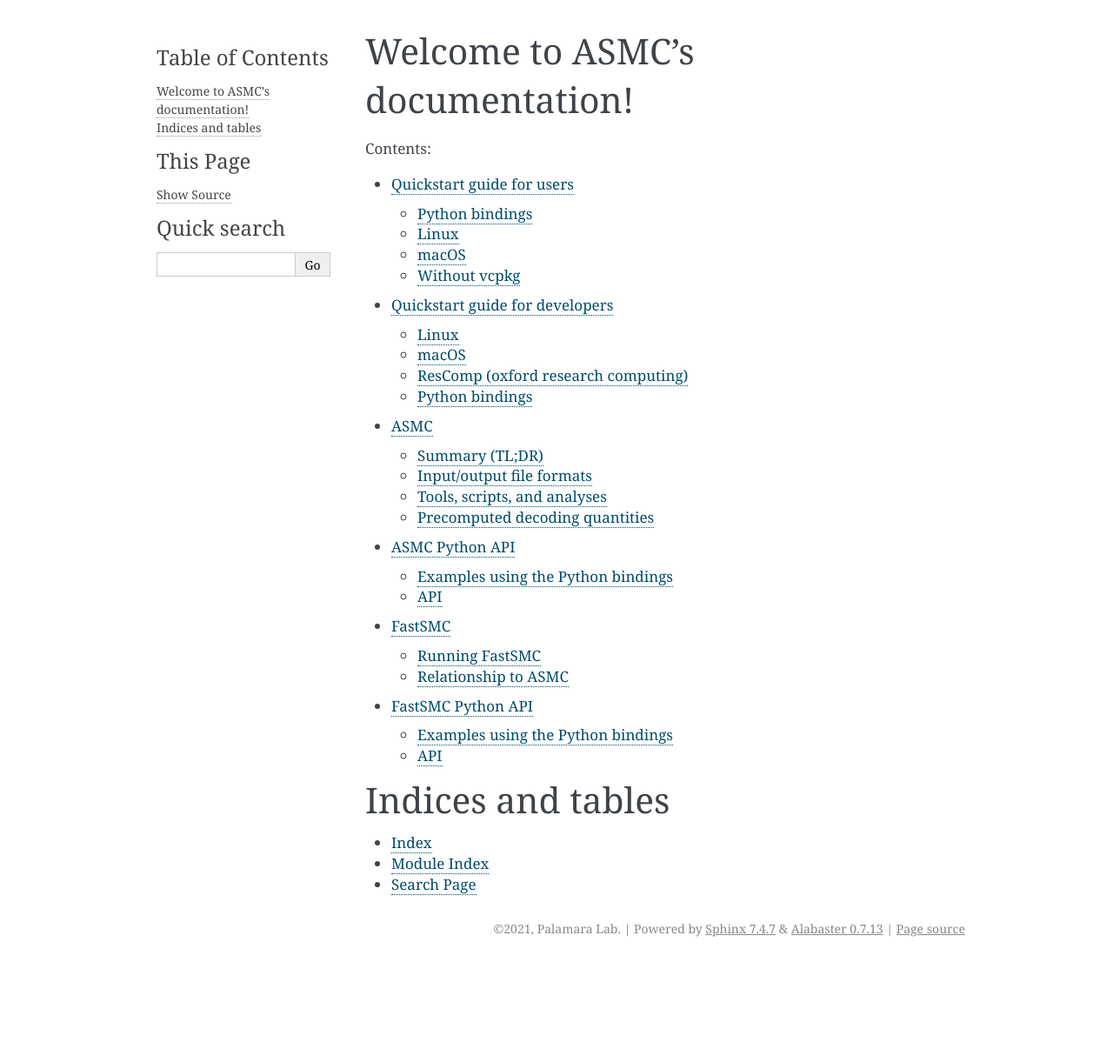
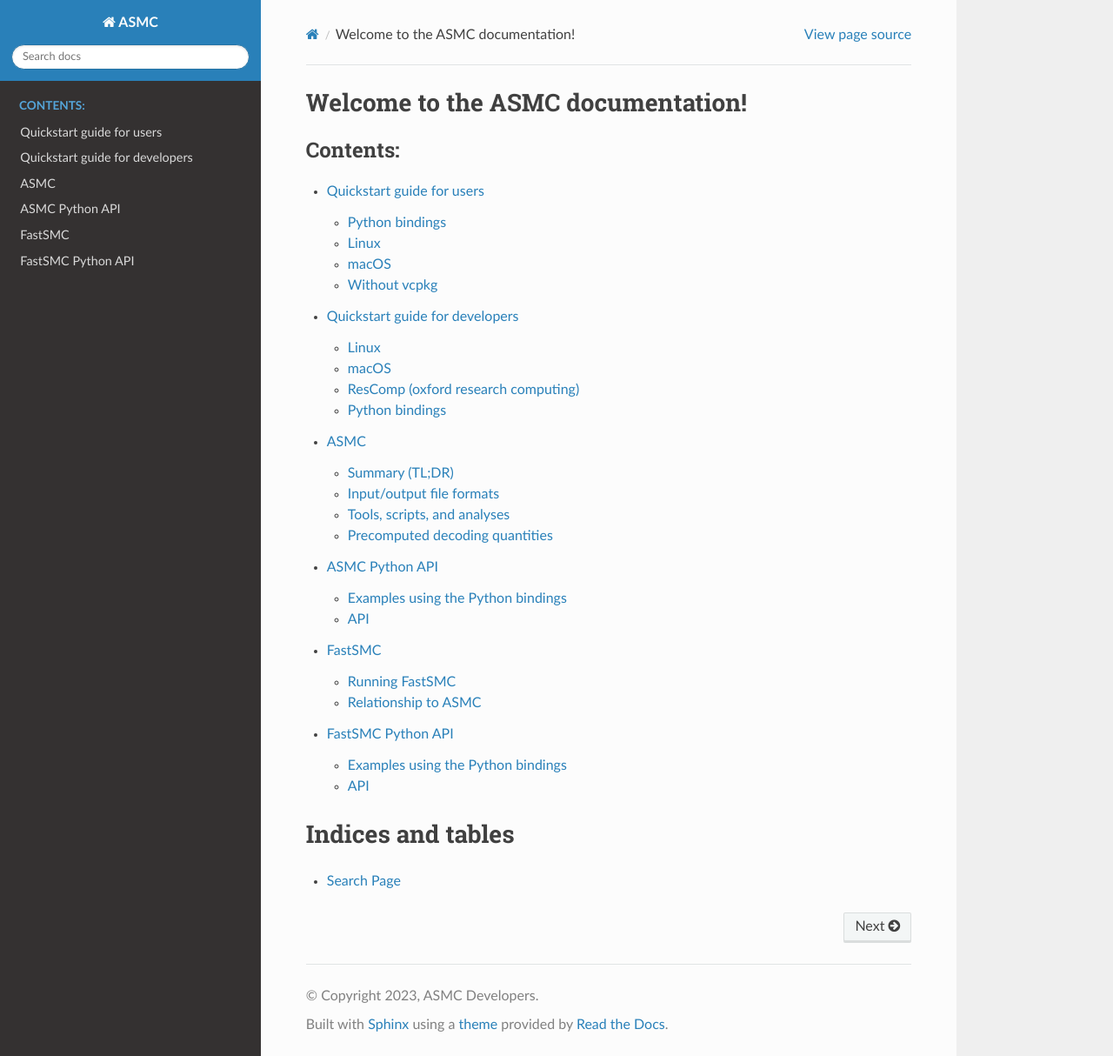
Before and after one commit to PalamaraLab/ASMC, a Sphinx documentation site: the page built from docs/index.rst, in a window 1280 px wide and 1214 px high. Shown: the whole window at 87% size. Built offline with Sphinx 7.4.7 and the Read the Docs theme 2.0.0, drawn with Linux system fonts in a browser that asks for light colours.

Commit message:
Update documentation

```diff
--- a/docs/conf.py
+++ b/docs/conf.py
@@ -18,9 +18,9 @@
 # -- Project information -----------------------------------------------------
 
 project = 'ASMC'
-copyright = '2021, Palamara Lab'
-author = 'Palamara Lab'
-
+copyright = '2023, ASMC Developers'
+author = 'ASMC Developers, https://palamaralab.github.io/software/asmc/'
+release = 'v1.3.1'
 
 # -- General configuration ---------------------------------------------------
 
@@ -28,6 +28,7 @@
 # extensions coming with Sphinx (named 'sphinx.ext.*') or your custom
 # ones.
 extensions = [
+    'sphinx_rtd_theme',
 ]
 
 # Add any paths that contain templates here, relative to this directory.
@@ -44,7 +45,7 @@
 # The theme to use for HTML and HTML Help pages.  See the documentation for
 # a list of builtin themes.
 #
-html_theme = 'alabaster'
+html_theme = 'sphinx_rtd_theme'
 
 # Add any paths that contain custom static files (such as style sheets) here,
 # relative to this directory. They are copied after the builtin static files,
--- a/docs/index.rst
+++ b/docs/index.rst
@@ -3,8 +3,8 @@
    You can adapt this file completely to your liking, but it should at least
    contain the root `toctree` directive.
 
-Welcome to ASMC's documentation!
-================================
+Welcome to the ASMC documentation!
+==================================
 
 .. toctree::
    :maxdepth: 2
--- /dev/null
+++ b/docs/requirements.txt
@@ -0,0 +1 @@
+sphinx-rtd-theme
```
Also changed, not shown: other parts of docs/index.rst (+0 -2 lines), README.md (+1 -1 lines), .readthedocs.yaml.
━━━
WHAT IS NEEDED - Tally every line above that has the word "docs", and report the total with no other words.

ANSWER TO THE EXERCISE - 7